• It is important to remember that a young child with aniridia, particularly if the child’s vision condition has been stable from birth, may not be aware that what he is seeing is any different from what other children see. A gradual visual loss is also difficult for a child with aniridia to detect and verbalize. For example, the child may not realize that there is increased glaucoma pressure in his eyes.
• It is extremely important that the regular classroom teacher, the VI teacher, parents, and other support service school staff maintain positive open communication for the benefit of the student’s success in school. Everyone must work towards helping the student with aniridia to reach their maximum potential in every aspect of life.
• One way to help the student excel and for you to stay connected with the child’s parents and VI teacher is to be involved with the child Individual Education Plan (IEP). Make sure the parents understand how important an IEP is and how it can help the child.
Some possible warning symptoms of deterioriating eyesight can be placed in one of the three major groupings listed below.
• Physical changes of or about the eyes and face—These include an eye that tends to wander or eyes that are bloodshot or show recurrent redness or watering. The child may complain that her eye hurts either at various times of the day or during specific tasks. Frequent rubbing of the eyes is another symptom of trouble. Facial distortions, frowning, or an abnormal amount of squinting or blinking are also possible signs of problems. A child may show preference for using only one eye, for viewing at close range, or bring objects unusually close to her eyes.
• Changes in vision—A child may complain that objects look blurry or that he is unable to see something at a relatively close distance. He may have an unusual tendency to hold his hand close to his eyes or move it in front of him. An inability to use vision in different types of situations or illumination should also be noted.
• Changes in behavior—A child may become irritable when doing deskwork or show a short attention span when watching an activity that takes place across the room.
• Glasses do not always help correct limited vision. While some visually limited children will be aided to an extent by corrective lenses, there are many for whom correction is not possible, and many who can benefit somewhat from correction but will still have very limited vision.
• Holding a book close to one’s eyes will not harm one’s vision. Individuals with aniridia often do this to help compensate for the size of the print.
• If a television is functioning properly, sitting close to the set will not harm the eyes.
• Sight cannot be conserved. Unless you have been informed otherwise, encourage a child to use their vision.
• Dim light will not harm the eyes. As a result of some eye conditions (aniridia, cataracts, albinism), a child may require dim lighting in order to visually feel more comfortable.
• Loss of vision in one eye does not reduce vision by 50%. While there is loss of vision on the affected side and a general loss of depth perception, it is not a loss of half the visual system.

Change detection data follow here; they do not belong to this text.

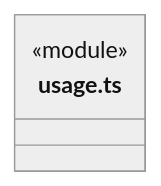
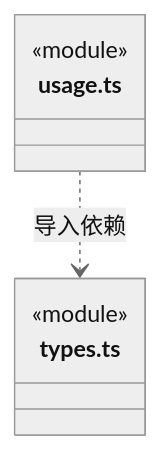
Before and after one commit to nan023062/cbim: the fifth of 19 diagrams in src/backend/core/brain/ARCHITECTURE.md, drawn with Mermaid (neutral theme). The commit also changed other lines of this file and 356 other files, not shown here.

First line of the commit message:
chore: preserve architecture remediation before desktop 0.1.7 alignment

````diff
--- a/src/backend/core/brain/ARCHITECTURE.md
+++ b/src/backend/core/brain/ARCHITECTURE.md
@@ -140,6 +138,10 @@
 ```mermaid
 classDiagram
+class N_src_backend_core_brain_types_ts["types.ts"] {
+  <<module>>
+}
 class N_src_backend_core_brain_usage_ts["usage.ts"] {
   <<module>>
 }
+N_src_backend_core_brain_usage_ts ..> N_src_backend_core_brain_types_ts : 导入依赖
 ```
````
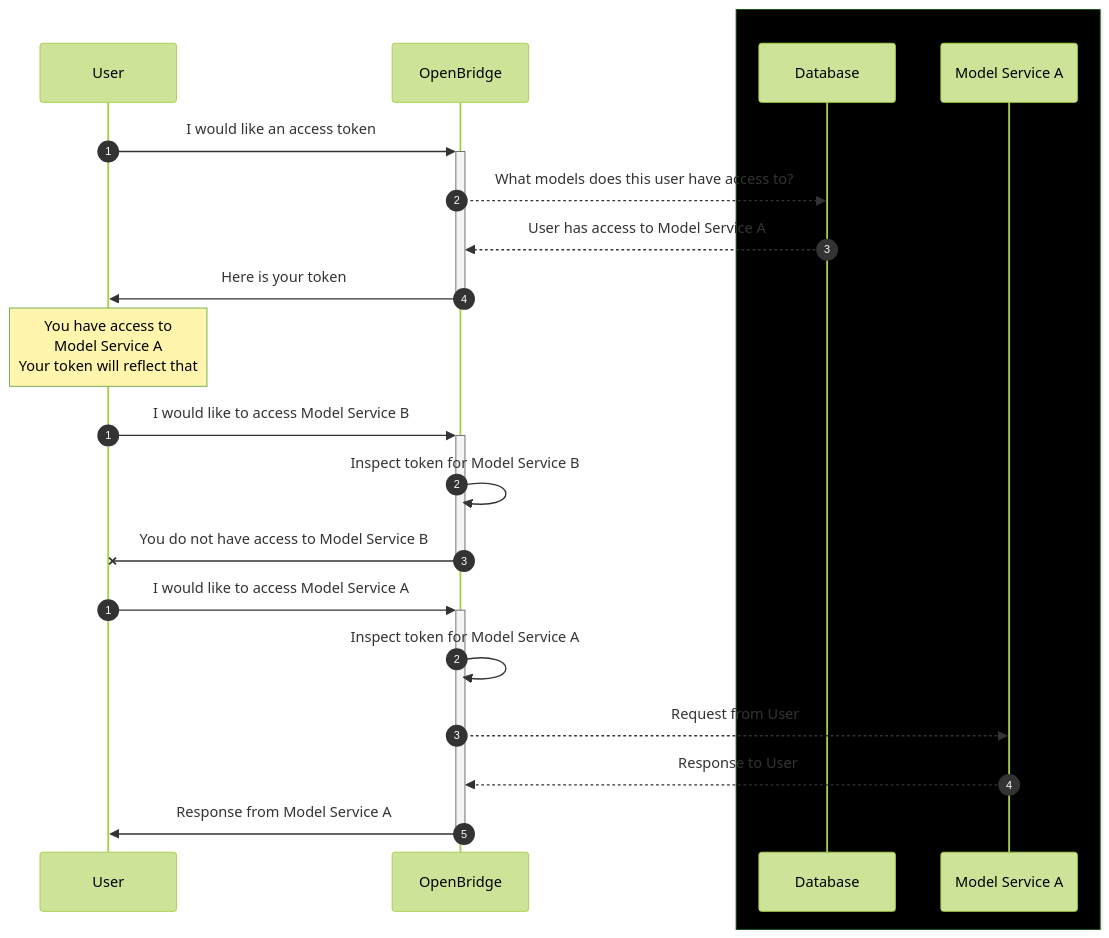
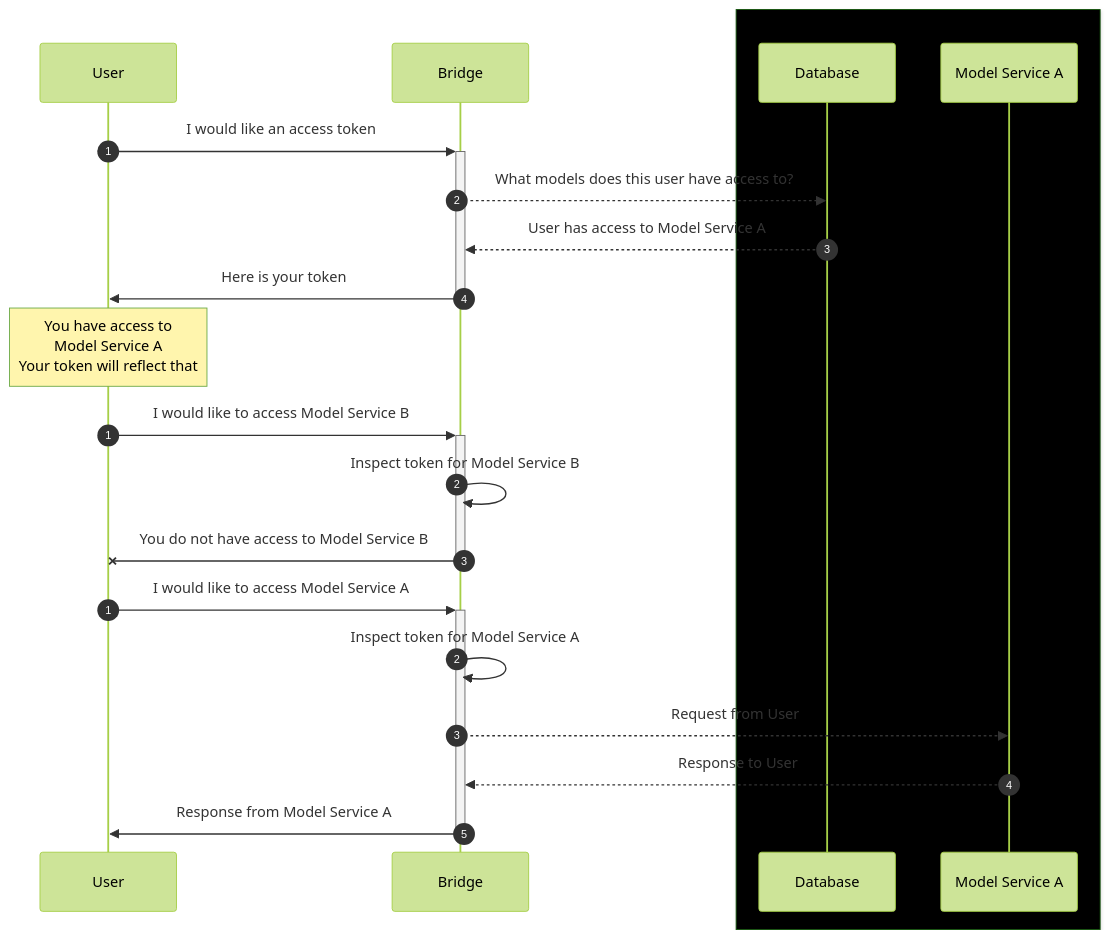
One commit to acceleratedscience/bridge changed the third of 3 diagrams in doc/runbook.md. Above: the diagram before and after it, drawn with Mermaid (forest theme). The commit also changed other lines of this file and 4 other files, not shown here.

````diff
--- a/doc/runbook.md
+++ b/doc/runbook.md
@@ -44,26 +89,26 @@
 ```mermaid
 sequenceDiagram
 	autonumber
-	User ->>+ OpenBridge: I would like an access token
-	OpenBridge -->> Database: What models does this user have access to?
-	Database -->> OpenBridge: User has access to Model Service A
-	OpenBridge ->>- User: Here is your token
+	User ->>+ Bridge: I would like an access token
+	Bridge -->> Database: What models does this user have access to?
+	Database -->> Bridge: User has access to Model Service A
+	Bridge ->>- User: Here is your token
 	Note over User: You have access to<br>Model Service A<br>Your token will reflect that
 
 	autonumber 1
-	User ->>+ OpenBridge: I would like to access Model Service B
-	OpenBridge ->> OpenBridge: Inspect token for Model Service B
-	OpenBridge -x- User: You do not have access to Model Service B
+	User ->>+ Bridge: I would like to access Model Service B
+	Bridge ->> Bridge: Inspect token for Model Service B
+	Bridge -x- User: You do not have access to Model Service B
 
 	box Black Not Internet Facing
 	participant Database
 	participant Model Service A
 	end
 
 	autonumber 1
-	User ->>+ OpenBridge: I would like to access Model Service A
-	OpenBridge ->> OpenBridge: Inspect token for Model Service A
-	OpenBridge -->> Model Service A: Request from User
-	Model Service A -->> OpenBridge: Response to User
-	OpenBridge ->>- User: Response from Model Service A
+	User ->>+ Bridge: I would like to access Model Service A
+	Bridge ->> Bridge: Inspect token for Model Service A
+	Bridge -->> Model Service A: Request from User
+	Model Service A -->> Bridge: Response to User
+	Bridge ->>- User: Response from Model Service A
 ```
````
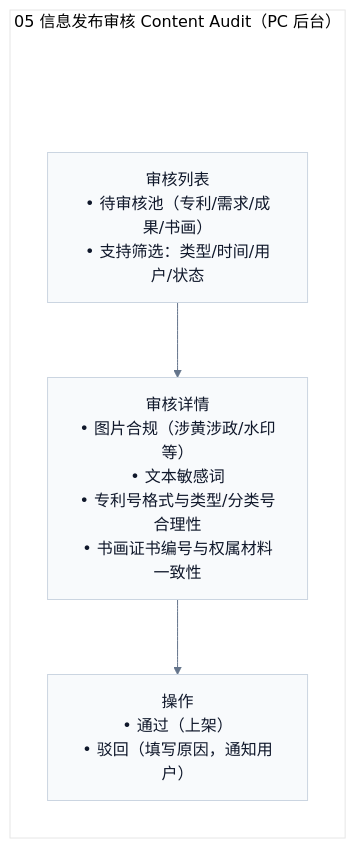
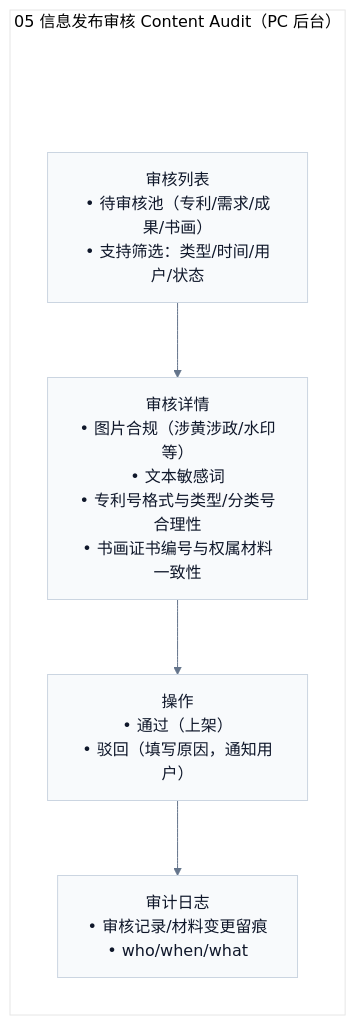
Before and after one commit to Ming-1984/Ipmoney: the diagram in docs/demo/pages/admin/05-content-audit.mmd, drawn with Mermaid. The commit also changed 46 other files, not shown here.

```diff
--- a/docs/demo/pages/admin/05-content-audit.mmd
+++ b/docs/demo/pages/admin/05-content-audit.mmd
@@ -1,14 +1,15 @@
 %%{init: {'theme':'base','flowchart': {'htmlLabels': true},'themeVariables': {'fontFamily': 'Inter, Microsoft YaHei, sans-serif','lineColor':'#64748B','primaryTextColor':'#0F172A','primaryBorderColor':'#CBD5E1','primaryColor':'#F8FAFC'}}}%%
 flowchart TB
   subgraph P["05 信息发布审核 Content Audit（PC 后台）"]
     direction TB
     Pad[" "]:::pad
     List["审核列表<br/>• 待审核池（专利/需求/成果/书画）<br/>• 支持筛选：类型/时间/用户/状态"]
     Detail["审核详情<br/>• 图片合规（涉黄涉政/水印等）<br/>• 文本敏感词<br/>• 专利号格式与类型/分类号合理性<br/>• 书画证书编号与权属材料一致性"]
     Actions["操作<br/>• 通过（上架）<br/>• 驳回（填写原因，通知用户）"]
+    Audit["审计日志<br/>• 审核记录/材料变更留痕<br/>• who/when/what"]
     Pad --> List
-    List --> Detail --> Actions
+    List --> Detail --> Actions --> Audit
   end
 
   classDef pad fill:transparent,stroke:transparent,color:transparent;
   linkStyle 0 stroke:transparent,fill:transparent;
```
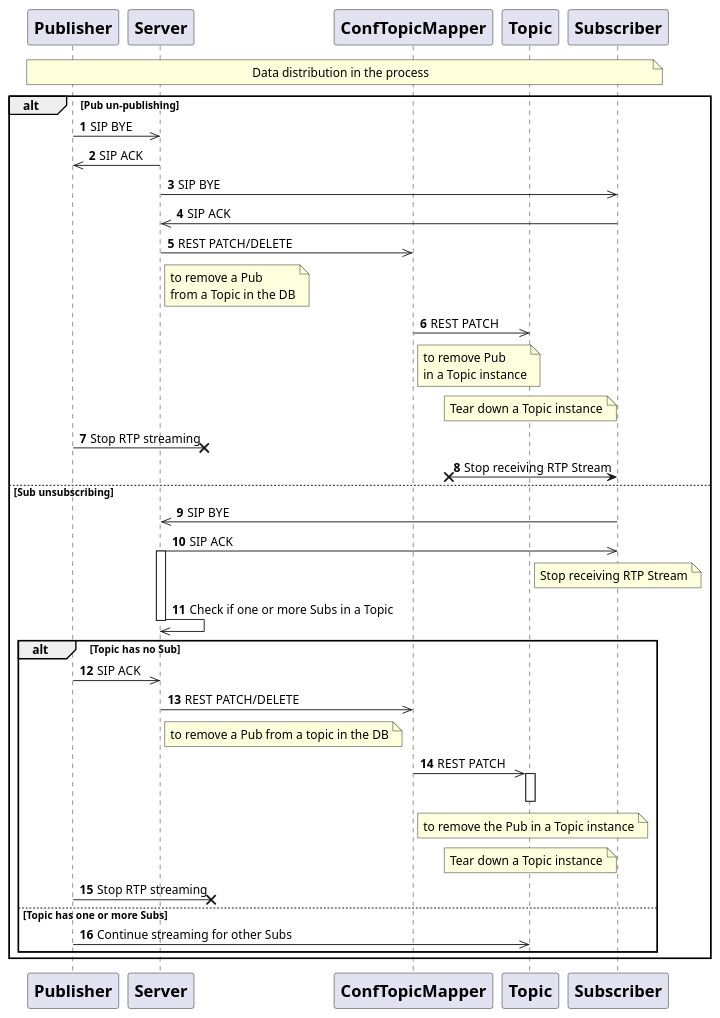
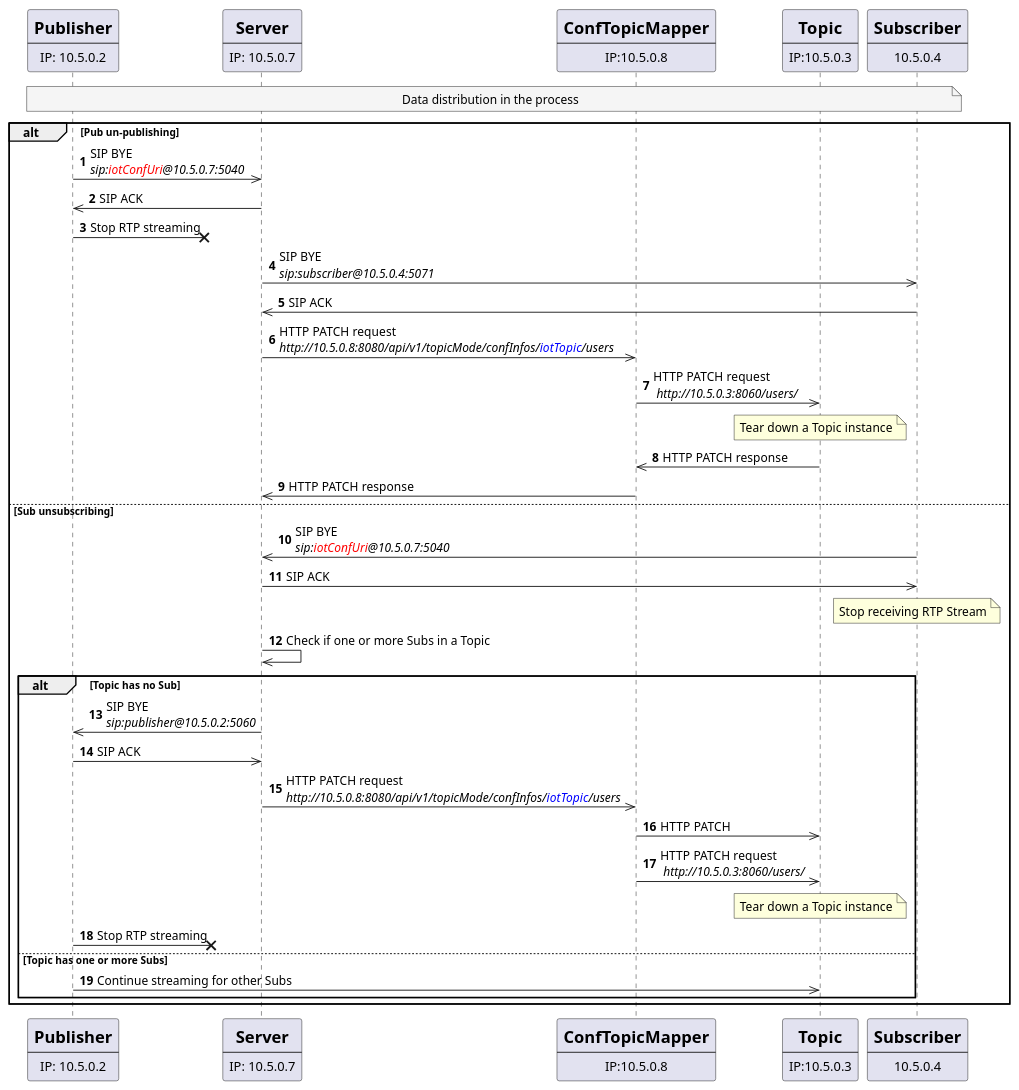
The diagram in pubsub/sequences/unsubscribe.puml (chumvan/rtppubsub), drawn with PlantUML before and after one commit. The commit also changed 2 other files, not shown here.

Commit message:
add unsubscribe sequence

```diff
--- a/pubsub/sequences/unsubscribe.puml
+++ b/pubsub/sequences/unsubscribe.puml
@@ -1,64 +1,64 @@
 @startuml unsubscsribe
     autonumber
     participant Pub [
         = Publisher
+        ----
+        IP: 10.5.0.2
     ]
     participant Server [
         = Server
+        ----
+        IP: 10.5.0.7
     ]
     participant ConfTopicMapper [
         = ConfTopicMapper
+        ----
+        IP:10.5.0.8
     ]
     participant Topic [
         = Topic
+        ----
+        IP:10.5.0.3
     ]
     participant Sub [
         = Subscriber
+        ----
+        10.5.0.4
     ]
 
+
     
-    Note over Pub, Sub: Data distribution in the process
+    Note over Pub, Sub #WhiteSmoke: Data distribution in the process
 
     alt Pub un-publishing
-        Pub ->> Server: SIP BYE
+        Pub ->> Server: SIP BYE\n<i>sip:<color:red>iotConfUri</color>@10.5.0.7:5040</i>
         Server ->> Pub: SIP ACK
-        Server ->> Sub: SIP BYE
+        Pub ->x?: Stop RTP streaming
+        Server ->> Sub: SIP BYE\n<i>sip:subscriber@10.5.0.4:5071</i>
         Sub ->> Server: SIP ACK
-        Server ->> ConfTopicMapper: REST PATCH/DELETE
-        Note right of Server: to remove a Pub\nfrom a Topic in the DB
-        ConfTopicMapper ->> Topic: REST PATCH
-        Note right of ConfTopicMapper: to remove Pub\nin a Topic instance
-    
+        Server ->> ConfTopicMapper: HTTP PATCH request\n<i>http://10.5.0.8:8080/api/v1/topicMode/confInfos/<color:blue>iotTopic</color>/users</i>
+        ConfTopicMapper ->> Topic: HTTP PATCH request\n <i>http://10.5.0.3:8060/users/</i> 
         Note over Topic: Tear down a Topic instance
-        
-        
-        Pub ->x?: Stop RTP streaming
-        
-        
-        ?x-> Sub: Stop receiving RTP Stream
-        
+        Topic ->> ConfTopicMapper: HTTP PATCH response
+        ConfTopicMapper ->> Server: HTTP PATCH response 
     else Sub unsubscribing
-        Sub ->> Server: SIP BYE
+        Sub ->> Server: SIP BYE\n<i>sip:<color:red>iotConfUri</color>@10.5.0.7:5040</i>
         Server ->> Sub: SIP ACK
         
         Note over Sub: Stop receiving RTP Stream
         
         
-        activate Server
         Server ->> Server: Check if one or more Subs in a Topic
-        deactivate Server
         alt Topic has no Sub
+            Server ->> Pub: SIP BYE\n<i>sip:publisher@10.5.0.2:5060</i>
             Pub ->> Server: SIP ACK
-            Server ->> ConfTopicMapper: REST PATCH/DELETE
-            Note right of Server: to remove a Pub from a topic in the DB
-            ConfTopicMapper ->> Topic: REST PATCH
-            Note right of ConfTopicMapper: to remove the Pub in a Topic instance
-            activate Topic
-                Note over Topic: Tear down a Topic instance
-            deactivate Topic
+            Server ->> ConfTopicMapper: HTTP PATCH request\n<i>http://10.5.0.8:8080/api/v1/topicMode/confInfos/<color:blue>iotTopic</color>/users</i>
+            ConfTopicMapper ->> Topic: HTTP PATCH
+            ConfTopicMapper ->> Topic: HTTP PATCH request\n <i>http://10.5.0.3:8060/users/</i> 
+            Note over Topic: Tear down a Topic instance
             Pub ->x?: Stop RTP streaming
         else Topic has one or more Subs
             Pub ->> Topic: Continue streaming for other Subs
         end
     end
 @enduml
```
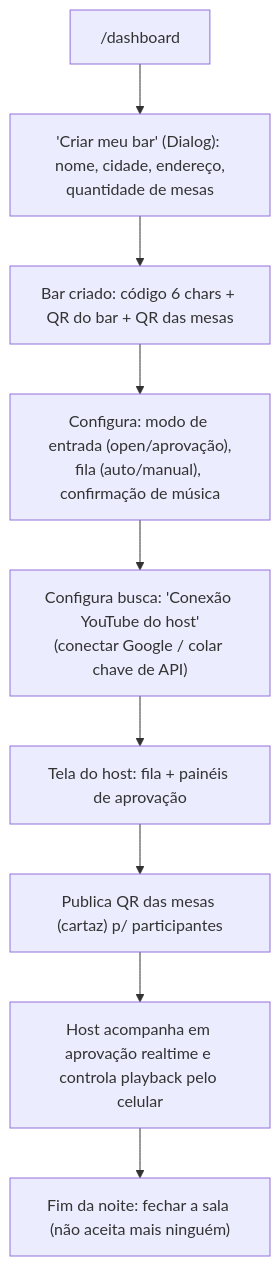
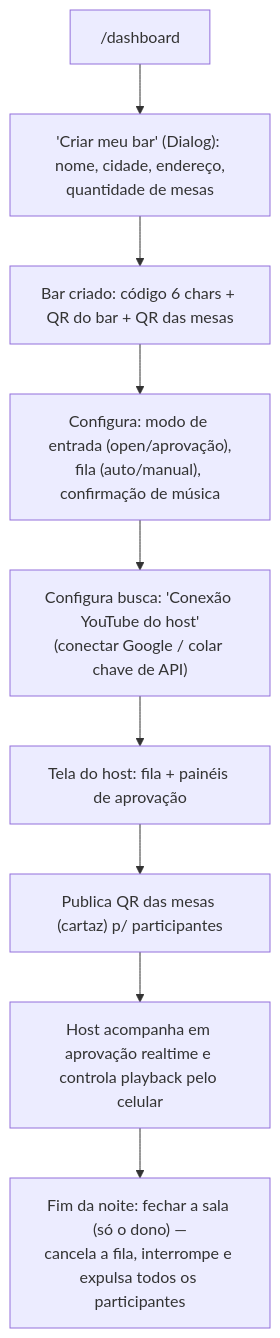
The second of 7 diagrams in docs/flows/fluxos-do-usuario.md (cavalcanteprofissional/karaoke-flow), drawn with Mermaid before and after one commit. The commit also changed other lines of this file and 23 other files, not shown here.

````diff
--- a/docs/flows/fluxos-do-usuario.md
+++ b/docs/flows/fluxos-do-usuario.md
@@ -37,11 +37,11 @@
 ```mermaid
 flowchart TD
     A["/dashboard"] --> B["'Criar meu bar' (Dialog): nome, cidade, endereço,<br/>quantidade de mesas"]
     B --> C["Bar criado: código 6 chars + QR do bar + QR das mesas"]
     C --> D["Configura: modo de entrada (open/aprovação),<br/>fila (auto/manual), confirmação de música"]
     D --> D1["Configura busca: 'Conexão YouTube do host'<br/>(conectar Google / colar chave de API)"]
     D1 --> E["Tela do host: fila + painéis de aprovação"]
     E --> F["Publica QR das mesas (cartaz) p/ participantes"]
     F --> G["Host acompanha em aprovação realtime e controla playback pelo celular"]
-    G --> H["Fim da noite: fechar a sala (não aceita mais ninguém)"]
+    G --> H["Fim da noite: fechar a sala (só o dono) —<br/>cancela a fila, interrompe e expulsa todos os participantes"]
 ```
````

For more information about aniridia, please visit the Aniridia Foundation International’s (AFI) Physicians and Professionals area by logging on to the website www.aniridia.net. In this area there is a special page for teachers. AFI adds new information on a continual basis, so go there often. If you have any helpful suggestions that have not been printed, please send them to teachers@ aniridia.net so that AFI may